| What you should do |
Beneath this task is a listing; retype all of it exactly.

START Records supplied

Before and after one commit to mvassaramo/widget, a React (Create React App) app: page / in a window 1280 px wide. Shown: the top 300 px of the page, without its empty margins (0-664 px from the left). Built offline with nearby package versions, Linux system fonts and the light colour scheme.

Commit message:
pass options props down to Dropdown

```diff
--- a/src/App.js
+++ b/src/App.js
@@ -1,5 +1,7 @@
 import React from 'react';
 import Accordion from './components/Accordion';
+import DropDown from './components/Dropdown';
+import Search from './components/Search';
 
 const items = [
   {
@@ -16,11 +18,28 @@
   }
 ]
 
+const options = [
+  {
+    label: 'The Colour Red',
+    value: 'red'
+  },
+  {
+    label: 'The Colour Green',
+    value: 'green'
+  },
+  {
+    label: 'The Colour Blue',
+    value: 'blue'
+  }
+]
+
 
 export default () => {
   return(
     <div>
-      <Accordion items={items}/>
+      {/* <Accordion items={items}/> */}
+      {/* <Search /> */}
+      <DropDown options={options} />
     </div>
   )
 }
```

END Records supplied

| Task result |
Before and after one commit to mvassaramo/widget, a React (Create React App) app: page / in a window 1280 px wide. Shown: the top 300 px of the page, without its empty margins (0-664 px from the left). Built offline with nearby package versions, Linux system fonts and the light colour scheme.

Commit message:
pass options props down to Dropdown

```diff
--- a/src/App.js
+++ b/src/App.js
@@ -1,5 +1,7 @@
 import React from 'react';
 import Accordion from './components/Accordion';
+import DropDown from './components/Dropdown';
+import Search from './components/Search';
 
 const items = [
   {
@@ -16,11 +18,28 @@
   }
 ]
 
+const options = [
+  {
+    label: 'The Colour Red',
+    value: 'red'
+  },
+  {
+    label: 'The Colour Green',
+    value: 'green'
+  },
+  {
+    label: 'The Colour Blue',
+    value: 'blue'
+  }
+]
+
 
 export default () => {
   return(
     <div>
-      <Accordion items={items}/>
+      {/* <Accordion items={items}/> */}
+      {/* <Search /> */}
+      <DropDown options={options} />
     </div>
   )
 }
```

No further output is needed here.